  53. Paper Heart (Alamo South Lamar; 8/21/2009) – RT 61% – Me – I’m really not sure why there are bad reviews for this. I can only guess that film critics have trouble accepting a contemporary comedian who seems absent of snark. In the vein of Uncle Milty, Yi displays a vintage style of comedy that is refreshing. The film itself walks the line of documentary and improv that blends subtly and encourages me to a second viewing.
  54. Ponyo (Alamo Village; 8/22/2009) – RT 92% – Me – More than any other Miyazaki story this film plays to a really young crowd. The nature of even the adult characters to accept the idea that a fish has a face and then becomes a little girl is the primary reason you know this is for preschool kids. Also, the joyous ebullience for every minor event is very Nick, Jr. Given the age target, it is a beautiful and enchanting film, as you would expect from Miyazaki.
  55. The Good, the Bad, the Weird – (The Cartoon House; 8/26/2009) – RT 88% – Me – Possibly the best movie out of Korea, and certainly the best one not made by Park Chan Wook, this movie is based on the classic Spaghetti Western The Good, the Bad, and the Ugly and it is just as good. The three leads are some of the best actors internationally and I can only imagine that teenage girls in South Korea have posters of each of them and argue who is the best.
  56. Inglorious Basterds (Galaxy Highland; 8/25/2009) – RT 88% – Me – I have never been a Tarantino fan, and there were moments in this film that I could see Tarantino more than I could see the narrative. In the end, though, I loved it. It’s the first time I’ve seen Tarantino wield violence appropriately.

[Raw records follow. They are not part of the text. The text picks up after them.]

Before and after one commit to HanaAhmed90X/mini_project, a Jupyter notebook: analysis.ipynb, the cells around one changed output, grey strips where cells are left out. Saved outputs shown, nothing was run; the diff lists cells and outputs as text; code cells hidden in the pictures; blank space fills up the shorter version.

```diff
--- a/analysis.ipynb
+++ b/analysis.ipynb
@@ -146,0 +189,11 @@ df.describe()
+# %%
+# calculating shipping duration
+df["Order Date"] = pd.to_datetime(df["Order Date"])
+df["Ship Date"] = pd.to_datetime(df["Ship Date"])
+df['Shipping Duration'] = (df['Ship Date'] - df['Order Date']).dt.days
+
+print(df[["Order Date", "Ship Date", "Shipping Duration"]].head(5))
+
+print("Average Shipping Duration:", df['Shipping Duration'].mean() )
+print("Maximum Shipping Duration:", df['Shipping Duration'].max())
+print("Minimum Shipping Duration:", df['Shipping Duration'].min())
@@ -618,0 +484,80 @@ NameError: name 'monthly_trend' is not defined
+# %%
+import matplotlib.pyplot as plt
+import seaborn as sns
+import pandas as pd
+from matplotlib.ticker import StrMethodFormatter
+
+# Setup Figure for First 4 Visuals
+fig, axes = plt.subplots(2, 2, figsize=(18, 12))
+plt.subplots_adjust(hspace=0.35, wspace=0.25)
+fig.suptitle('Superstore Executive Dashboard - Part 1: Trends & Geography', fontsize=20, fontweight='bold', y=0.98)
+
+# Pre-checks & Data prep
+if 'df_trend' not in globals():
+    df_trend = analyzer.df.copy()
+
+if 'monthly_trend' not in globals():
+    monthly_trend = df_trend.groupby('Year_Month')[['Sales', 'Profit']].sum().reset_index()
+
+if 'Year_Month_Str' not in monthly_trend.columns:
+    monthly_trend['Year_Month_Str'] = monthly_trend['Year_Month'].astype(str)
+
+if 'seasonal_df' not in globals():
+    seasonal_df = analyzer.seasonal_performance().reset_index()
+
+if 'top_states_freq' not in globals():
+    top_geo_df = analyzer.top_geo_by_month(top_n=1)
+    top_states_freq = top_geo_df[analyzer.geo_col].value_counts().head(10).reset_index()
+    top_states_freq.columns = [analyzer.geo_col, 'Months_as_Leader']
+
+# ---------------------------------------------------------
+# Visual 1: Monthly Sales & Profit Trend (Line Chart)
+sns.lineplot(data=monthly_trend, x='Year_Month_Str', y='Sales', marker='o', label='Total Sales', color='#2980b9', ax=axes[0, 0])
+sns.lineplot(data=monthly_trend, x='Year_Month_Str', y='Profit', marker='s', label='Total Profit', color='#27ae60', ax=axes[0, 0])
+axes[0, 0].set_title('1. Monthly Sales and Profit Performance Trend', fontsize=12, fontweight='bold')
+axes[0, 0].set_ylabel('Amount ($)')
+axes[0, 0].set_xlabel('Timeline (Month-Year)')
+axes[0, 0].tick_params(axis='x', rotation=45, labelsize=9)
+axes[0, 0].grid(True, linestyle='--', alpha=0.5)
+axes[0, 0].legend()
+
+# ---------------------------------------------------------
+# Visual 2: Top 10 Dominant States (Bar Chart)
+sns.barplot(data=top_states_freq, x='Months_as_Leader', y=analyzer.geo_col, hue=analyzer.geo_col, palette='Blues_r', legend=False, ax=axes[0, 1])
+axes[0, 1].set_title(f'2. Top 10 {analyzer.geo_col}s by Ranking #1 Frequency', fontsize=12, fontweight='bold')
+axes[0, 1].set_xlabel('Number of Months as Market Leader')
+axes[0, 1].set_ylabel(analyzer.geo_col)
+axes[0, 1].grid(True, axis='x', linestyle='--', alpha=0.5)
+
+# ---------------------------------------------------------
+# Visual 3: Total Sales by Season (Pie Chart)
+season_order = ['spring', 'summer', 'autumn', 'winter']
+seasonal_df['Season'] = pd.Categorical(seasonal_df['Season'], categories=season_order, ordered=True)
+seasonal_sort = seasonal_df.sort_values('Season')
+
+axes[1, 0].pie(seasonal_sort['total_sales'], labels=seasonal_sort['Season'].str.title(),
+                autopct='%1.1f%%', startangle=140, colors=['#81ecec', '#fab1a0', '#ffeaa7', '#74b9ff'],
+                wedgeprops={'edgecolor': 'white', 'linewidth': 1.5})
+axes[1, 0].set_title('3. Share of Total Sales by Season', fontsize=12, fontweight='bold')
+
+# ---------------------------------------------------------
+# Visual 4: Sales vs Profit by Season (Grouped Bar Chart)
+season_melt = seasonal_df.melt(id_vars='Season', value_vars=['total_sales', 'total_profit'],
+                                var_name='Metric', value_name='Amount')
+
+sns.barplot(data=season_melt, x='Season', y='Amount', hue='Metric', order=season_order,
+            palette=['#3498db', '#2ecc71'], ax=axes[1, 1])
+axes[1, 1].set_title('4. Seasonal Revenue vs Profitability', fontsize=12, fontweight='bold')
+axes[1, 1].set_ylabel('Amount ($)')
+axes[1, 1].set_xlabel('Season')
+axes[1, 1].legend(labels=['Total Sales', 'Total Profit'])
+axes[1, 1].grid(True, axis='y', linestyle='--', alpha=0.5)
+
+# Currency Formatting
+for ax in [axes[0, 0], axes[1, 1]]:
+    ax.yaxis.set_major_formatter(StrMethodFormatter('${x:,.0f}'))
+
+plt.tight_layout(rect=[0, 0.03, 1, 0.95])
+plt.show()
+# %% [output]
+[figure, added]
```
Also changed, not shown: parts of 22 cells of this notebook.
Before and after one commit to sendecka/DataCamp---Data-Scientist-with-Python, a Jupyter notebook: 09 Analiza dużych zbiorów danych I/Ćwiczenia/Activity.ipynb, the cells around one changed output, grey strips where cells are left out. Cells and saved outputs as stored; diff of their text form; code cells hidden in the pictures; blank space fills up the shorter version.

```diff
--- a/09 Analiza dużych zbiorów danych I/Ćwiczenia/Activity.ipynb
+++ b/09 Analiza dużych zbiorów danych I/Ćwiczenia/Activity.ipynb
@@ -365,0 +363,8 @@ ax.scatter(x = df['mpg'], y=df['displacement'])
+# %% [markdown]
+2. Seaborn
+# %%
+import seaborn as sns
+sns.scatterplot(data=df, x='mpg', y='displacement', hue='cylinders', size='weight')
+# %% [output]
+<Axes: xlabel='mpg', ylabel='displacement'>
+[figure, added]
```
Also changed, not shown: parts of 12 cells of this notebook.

  57. Eugenie: Story of Her Journey Into Perversion (Alamo Ritz; 9/23/2009) – RT N/A – Me – Certainly a product of its time, but the story is so bizarre and beguiling that I was compelled to watch.
  58. First Squad (Alamo South Lamar; 9/30/2009) – RT N/A – Me – A historical fiction tale of WWII-era militaries recruiting young teams of psychics to fight secret battles. Half the film is top notch anime, the other half is live “action” interviews with veterans and historians discussing the psychic soldiers. Both halves serve to describe the story instead of showing it, leaving a “History Channel” feel to the whole thing.
  59. Merantau (Alamo South Lamar; 9/30/2009) – RT N/A – Me – This is the central Asia martial arts movie that slightly trumps the amazing Ong Bak. Sure, Tony Jaa has some fancier tricks, but Iko Uwais is a better fighter and this story is more comprehensible.